- Agata Olejniczak
- Magdalena Szaryńska
- Zbigniew Kmieć
Published online on: November 16, 2017

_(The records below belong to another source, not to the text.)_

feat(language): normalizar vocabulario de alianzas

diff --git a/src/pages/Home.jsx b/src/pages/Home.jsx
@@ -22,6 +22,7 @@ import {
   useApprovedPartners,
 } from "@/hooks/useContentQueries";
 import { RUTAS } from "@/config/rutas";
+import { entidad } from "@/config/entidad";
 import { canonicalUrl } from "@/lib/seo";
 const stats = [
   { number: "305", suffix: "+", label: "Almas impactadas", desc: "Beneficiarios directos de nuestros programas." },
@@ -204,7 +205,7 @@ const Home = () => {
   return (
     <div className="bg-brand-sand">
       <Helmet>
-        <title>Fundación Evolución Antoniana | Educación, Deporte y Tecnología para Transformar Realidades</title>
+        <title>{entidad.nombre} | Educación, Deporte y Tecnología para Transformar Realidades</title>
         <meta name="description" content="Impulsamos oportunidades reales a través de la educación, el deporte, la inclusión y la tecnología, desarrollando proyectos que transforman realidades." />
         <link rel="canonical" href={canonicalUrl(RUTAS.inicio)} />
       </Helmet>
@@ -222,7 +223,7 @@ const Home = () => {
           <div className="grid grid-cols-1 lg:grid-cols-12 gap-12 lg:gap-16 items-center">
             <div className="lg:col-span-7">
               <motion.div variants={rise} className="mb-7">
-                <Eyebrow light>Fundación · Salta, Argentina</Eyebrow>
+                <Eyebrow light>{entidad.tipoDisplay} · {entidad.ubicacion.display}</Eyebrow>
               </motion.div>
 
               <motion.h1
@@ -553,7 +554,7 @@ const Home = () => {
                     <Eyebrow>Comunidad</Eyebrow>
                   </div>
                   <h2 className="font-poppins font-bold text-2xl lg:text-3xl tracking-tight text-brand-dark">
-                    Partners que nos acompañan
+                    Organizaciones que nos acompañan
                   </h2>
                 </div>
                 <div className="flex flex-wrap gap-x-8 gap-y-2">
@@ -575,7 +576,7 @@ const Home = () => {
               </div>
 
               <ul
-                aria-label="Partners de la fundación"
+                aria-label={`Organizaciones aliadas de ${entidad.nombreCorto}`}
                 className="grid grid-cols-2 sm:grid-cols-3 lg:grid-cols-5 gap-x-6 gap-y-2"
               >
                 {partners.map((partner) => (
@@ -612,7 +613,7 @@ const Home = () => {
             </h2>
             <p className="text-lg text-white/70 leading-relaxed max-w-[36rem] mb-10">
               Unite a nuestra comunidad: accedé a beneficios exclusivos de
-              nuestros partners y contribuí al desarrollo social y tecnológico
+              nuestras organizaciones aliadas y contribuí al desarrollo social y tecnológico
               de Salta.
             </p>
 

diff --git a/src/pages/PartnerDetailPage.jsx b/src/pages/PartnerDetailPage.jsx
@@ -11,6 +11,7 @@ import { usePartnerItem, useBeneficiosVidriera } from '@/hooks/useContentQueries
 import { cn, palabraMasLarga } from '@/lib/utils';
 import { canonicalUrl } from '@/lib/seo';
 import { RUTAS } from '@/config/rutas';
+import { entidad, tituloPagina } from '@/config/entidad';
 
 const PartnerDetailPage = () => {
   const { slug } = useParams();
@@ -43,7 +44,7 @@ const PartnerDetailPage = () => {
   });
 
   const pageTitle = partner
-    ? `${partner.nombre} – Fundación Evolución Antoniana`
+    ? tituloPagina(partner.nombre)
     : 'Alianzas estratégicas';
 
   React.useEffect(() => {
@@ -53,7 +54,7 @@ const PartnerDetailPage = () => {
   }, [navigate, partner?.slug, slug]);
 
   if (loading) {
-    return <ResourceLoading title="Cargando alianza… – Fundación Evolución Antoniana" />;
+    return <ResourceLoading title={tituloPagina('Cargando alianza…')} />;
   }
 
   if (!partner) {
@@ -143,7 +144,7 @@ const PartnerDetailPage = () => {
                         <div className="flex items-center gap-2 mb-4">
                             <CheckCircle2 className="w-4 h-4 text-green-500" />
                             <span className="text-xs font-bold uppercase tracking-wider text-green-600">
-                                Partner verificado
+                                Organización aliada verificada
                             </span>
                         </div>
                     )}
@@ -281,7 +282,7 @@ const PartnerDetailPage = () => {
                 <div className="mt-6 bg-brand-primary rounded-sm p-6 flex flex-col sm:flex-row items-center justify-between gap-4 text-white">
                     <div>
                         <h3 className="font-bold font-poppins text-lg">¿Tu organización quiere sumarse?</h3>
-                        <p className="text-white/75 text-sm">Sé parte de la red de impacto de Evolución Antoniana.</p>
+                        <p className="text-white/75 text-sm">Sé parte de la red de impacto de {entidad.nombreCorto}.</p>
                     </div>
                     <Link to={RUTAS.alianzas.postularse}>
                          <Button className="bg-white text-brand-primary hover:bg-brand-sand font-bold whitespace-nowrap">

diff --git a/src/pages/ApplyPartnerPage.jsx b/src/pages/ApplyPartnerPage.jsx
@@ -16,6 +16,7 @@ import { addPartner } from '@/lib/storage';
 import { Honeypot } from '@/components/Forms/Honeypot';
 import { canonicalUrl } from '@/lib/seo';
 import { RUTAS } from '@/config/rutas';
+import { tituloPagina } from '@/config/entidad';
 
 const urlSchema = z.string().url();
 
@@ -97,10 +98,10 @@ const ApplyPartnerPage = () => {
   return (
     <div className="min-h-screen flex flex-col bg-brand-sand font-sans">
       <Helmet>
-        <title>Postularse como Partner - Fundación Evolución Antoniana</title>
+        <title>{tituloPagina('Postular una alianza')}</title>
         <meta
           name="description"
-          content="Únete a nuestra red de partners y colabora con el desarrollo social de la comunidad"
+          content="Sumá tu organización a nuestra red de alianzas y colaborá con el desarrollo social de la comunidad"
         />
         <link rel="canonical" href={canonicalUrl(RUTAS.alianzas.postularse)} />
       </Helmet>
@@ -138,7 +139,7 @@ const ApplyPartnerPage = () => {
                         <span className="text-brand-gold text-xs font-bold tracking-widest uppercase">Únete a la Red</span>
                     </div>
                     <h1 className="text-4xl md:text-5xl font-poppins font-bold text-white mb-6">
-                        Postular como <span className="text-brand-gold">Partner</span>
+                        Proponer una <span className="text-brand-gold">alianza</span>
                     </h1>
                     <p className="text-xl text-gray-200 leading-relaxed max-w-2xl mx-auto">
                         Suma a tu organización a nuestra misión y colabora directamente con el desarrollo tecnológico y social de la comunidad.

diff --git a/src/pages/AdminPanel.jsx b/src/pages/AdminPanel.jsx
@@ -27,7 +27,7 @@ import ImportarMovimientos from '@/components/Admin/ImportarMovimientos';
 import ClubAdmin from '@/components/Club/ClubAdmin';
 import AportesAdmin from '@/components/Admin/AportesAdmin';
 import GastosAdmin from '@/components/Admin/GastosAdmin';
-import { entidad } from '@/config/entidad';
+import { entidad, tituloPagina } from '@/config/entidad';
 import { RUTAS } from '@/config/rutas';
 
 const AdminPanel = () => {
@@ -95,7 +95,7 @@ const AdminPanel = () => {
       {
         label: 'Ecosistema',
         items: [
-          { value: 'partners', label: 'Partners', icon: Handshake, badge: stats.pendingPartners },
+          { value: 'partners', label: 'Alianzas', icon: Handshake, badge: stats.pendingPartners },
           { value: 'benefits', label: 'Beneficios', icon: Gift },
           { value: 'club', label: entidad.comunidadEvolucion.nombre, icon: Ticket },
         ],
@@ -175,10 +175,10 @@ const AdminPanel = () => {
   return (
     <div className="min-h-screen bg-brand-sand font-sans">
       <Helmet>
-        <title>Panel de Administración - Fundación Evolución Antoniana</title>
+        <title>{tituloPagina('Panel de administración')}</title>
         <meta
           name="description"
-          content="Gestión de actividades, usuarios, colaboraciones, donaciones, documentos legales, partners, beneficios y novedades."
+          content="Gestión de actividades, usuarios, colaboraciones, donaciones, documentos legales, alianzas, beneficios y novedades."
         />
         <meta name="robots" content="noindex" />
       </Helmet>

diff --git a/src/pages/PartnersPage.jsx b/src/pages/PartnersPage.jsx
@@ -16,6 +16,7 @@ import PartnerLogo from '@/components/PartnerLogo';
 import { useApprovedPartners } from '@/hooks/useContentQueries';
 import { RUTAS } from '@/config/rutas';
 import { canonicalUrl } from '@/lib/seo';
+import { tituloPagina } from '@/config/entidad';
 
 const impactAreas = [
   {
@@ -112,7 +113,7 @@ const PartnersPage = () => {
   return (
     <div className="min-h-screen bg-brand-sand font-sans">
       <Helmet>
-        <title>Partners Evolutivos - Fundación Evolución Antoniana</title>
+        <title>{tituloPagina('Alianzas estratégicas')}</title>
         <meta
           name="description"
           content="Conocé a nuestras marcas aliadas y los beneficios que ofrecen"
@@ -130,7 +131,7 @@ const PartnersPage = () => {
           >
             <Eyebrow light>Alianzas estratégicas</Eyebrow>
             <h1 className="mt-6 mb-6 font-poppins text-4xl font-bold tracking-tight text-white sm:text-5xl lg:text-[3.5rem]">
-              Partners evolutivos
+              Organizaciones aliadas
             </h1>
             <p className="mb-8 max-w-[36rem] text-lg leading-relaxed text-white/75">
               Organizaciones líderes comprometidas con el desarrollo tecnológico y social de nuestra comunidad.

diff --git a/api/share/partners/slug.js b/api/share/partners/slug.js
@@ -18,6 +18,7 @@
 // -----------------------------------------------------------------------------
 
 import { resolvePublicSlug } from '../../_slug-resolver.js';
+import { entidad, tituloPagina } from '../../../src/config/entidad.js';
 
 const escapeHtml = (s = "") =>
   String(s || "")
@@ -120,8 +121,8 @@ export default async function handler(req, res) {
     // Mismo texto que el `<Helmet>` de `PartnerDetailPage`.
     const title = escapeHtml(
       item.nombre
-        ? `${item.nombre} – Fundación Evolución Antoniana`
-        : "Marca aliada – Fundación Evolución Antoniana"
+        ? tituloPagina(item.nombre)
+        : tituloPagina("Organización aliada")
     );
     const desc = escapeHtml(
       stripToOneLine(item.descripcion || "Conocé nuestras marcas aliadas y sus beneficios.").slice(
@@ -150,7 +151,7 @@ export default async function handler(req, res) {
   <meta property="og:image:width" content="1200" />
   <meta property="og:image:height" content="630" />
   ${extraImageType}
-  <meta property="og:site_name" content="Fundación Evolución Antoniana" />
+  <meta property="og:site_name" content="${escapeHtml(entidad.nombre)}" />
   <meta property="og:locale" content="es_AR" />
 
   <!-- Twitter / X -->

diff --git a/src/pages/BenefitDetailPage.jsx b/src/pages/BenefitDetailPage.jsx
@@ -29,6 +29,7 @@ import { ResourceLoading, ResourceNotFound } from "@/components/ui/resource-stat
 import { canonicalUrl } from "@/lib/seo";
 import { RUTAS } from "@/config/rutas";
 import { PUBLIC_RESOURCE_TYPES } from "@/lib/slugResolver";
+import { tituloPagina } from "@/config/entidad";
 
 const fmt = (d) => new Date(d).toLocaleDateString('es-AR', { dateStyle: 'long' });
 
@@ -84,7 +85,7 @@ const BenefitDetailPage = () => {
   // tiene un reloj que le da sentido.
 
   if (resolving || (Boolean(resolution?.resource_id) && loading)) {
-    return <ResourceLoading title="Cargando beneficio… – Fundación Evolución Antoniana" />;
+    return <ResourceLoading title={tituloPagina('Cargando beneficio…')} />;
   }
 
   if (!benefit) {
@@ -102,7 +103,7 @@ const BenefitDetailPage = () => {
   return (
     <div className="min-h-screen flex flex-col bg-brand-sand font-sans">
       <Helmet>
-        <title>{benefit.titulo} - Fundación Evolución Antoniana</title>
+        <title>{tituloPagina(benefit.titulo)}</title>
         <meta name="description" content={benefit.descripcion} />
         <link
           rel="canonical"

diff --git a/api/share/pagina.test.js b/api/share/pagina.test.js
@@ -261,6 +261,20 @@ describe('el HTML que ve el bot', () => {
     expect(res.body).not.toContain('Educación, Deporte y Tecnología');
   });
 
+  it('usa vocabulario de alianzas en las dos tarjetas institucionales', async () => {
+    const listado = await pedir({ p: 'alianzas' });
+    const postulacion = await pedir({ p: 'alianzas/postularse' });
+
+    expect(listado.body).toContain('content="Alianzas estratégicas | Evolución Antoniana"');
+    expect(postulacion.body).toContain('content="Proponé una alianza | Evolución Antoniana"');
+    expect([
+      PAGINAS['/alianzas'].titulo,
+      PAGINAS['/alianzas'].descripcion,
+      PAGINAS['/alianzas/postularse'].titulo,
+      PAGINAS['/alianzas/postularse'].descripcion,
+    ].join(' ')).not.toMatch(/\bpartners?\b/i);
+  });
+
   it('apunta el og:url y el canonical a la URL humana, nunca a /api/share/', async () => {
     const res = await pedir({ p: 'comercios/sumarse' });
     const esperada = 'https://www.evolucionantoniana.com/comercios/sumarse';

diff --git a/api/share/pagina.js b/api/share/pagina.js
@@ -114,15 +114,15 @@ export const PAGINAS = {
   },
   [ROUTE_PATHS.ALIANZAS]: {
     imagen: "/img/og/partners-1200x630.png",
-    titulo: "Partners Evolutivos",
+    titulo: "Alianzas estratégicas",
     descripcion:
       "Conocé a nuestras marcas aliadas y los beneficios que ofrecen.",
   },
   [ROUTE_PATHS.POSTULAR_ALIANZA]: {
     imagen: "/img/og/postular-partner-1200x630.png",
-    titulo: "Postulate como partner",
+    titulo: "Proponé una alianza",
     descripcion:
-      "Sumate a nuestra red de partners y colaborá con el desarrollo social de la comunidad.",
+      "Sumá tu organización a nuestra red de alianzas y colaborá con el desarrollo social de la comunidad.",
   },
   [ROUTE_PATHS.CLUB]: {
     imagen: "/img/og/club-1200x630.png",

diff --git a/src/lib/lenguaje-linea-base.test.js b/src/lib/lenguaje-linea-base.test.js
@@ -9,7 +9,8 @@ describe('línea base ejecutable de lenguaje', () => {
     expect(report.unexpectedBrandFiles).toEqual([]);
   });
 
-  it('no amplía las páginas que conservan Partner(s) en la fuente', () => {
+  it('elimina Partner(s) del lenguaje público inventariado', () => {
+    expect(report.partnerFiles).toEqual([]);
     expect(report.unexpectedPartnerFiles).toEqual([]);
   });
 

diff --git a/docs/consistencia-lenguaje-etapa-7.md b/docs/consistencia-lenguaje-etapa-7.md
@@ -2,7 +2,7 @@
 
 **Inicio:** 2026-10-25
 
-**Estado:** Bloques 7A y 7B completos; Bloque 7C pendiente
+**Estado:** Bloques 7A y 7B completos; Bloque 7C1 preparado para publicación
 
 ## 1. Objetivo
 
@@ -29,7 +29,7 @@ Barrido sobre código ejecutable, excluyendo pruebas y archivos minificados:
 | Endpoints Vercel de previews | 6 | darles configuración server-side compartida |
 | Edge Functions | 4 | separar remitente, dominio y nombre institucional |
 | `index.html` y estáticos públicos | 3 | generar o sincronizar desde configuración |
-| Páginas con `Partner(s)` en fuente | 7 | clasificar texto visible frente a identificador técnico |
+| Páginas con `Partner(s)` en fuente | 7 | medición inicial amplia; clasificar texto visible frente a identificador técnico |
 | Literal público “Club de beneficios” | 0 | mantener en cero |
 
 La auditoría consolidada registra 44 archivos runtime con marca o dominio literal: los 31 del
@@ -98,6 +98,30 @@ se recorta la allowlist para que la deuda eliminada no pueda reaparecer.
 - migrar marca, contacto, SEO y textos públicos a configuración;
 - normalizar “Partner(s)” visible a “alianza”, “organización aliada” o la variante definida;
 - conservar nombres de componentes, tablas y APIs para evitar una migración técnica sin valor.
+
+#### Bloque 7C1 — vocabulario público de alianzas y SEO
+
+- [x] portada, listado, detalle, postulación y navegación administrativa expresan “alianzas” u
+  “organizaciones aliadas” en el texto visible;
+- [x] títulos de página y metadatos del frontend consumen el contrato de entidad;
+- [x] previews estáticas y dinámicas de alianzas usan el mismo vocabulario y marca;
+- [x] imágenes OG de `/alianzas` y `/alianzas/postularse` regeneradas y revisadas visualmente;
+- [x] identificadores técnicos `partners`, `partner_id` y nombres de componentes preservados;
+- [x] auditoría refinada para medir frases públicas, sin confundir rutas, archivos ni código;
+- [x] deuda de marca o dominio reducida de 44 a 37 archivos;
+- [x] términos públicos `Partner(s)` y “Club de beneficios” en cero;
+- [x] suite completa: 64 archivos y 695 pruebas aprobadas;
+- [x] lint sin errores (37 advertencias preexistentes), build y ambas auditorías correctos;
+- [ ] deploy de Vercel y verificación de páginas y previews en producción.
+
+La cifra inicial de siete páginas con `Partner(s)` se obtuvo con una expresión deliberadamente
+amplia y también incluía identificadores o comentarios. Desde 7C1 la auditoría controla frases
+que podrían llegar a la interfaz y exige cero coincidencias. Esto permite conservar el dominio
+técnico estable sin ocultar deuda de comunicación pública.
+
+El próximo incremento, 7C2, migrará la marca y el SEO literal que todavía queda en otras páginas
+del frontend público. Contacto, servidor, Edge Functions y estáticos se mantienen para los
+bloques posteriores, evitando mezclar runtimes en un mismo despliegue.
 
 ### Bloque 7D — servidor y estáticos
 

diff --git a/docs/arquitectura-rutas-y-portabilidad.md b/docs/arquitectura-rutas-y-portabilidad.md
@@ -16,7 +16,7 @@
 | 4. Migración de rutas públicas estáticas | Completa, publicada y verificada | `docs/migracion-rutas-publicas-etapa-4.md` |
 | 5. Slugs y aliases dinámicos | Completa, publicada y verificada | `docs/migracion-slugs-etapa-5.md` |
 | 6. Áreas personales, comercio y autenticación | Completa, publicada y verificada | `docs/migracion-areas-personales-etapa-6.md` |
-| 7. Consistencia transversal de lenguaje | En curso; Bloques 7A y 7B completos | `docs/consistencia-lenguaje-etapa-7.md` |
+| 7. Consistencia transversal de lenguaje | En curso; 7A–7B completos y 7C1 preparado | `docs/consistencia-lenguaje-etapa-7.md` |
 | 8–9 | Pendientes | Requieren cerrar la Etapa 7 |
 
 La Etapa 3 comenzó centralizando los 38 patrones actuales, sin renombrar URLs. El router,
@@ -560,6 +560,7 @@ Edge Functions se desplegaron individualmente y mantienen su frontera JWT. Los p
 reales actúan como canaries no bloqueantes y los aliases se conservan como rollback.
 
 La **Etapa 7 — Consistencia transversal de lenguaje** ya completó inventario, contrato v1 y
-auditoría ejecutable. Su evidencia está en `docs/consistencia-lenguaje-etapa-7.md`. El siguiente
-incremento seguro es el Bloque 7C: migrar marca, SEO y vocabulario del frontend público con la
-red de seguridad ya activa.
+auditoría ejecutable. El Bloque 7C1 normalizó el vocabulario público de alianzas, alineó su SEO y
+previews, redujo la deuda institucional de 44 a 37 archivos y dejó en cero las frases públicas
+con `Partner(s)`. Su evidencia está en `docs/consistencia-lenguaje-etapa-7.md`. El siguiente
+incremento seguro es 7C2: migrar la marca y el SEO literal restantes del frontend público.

Spherical cultures (SCs) can be regarded in cancer research as a link between in vitro investigations on cancer lines and in vivo studies of tumor development. SCs are believed to mimic tumor architecture and to be enriched in cancer stem cell-like cells (CSC-like cells). In the present study we characterized colonospheres derived from colorectal cancer (CRC) cell lines, and we confirmed the ability of HCT116 and HT29 cell lines to form spheres within serum-free medium, however, the detailed analysis presented the major differences concerning their characteristics including morphology, phenotype, proliferative potential, distribution in the cell cycle phases and spherogenicity. Moreover, after we magnetically separated CD133+ and CD133- cells we could conduct the analogical analysis as we performed for the original cells. We observed that all cellular fractions unveiled sphere formation capacity, even when cultured in limited number of cells per well and only SCs originated from CD133+ fraction resembled morphologically the parental spheres. Both CD133+ and CD133- subsets derived from HCT116 line were more enriched in cells in G0/G1 phase of the cell cycle in comparison to their HT29 analogues. Additionally, proliferative potential also varied amongst all studied fractions. Surprisingly, 3-D invasion assay revealed that only HCT116-derived populations were able to migrate into extended regions of Matrigel Matrix confirming their higher aggressiveness. Our results provided comprehensive characterization of CRC cell lines culture in adherent and spherical forms and, what seems to be the most advantageous, the comparison of two distinct fractions after magnetic separation. As we found the specific features of cells presented line- and expansion mode-dependency, thus, such complete description might appear crucial before CRC lines would be involved into sophisticated assays, especially focused on potentially novel therapeutic agents targeting CSC-like cells.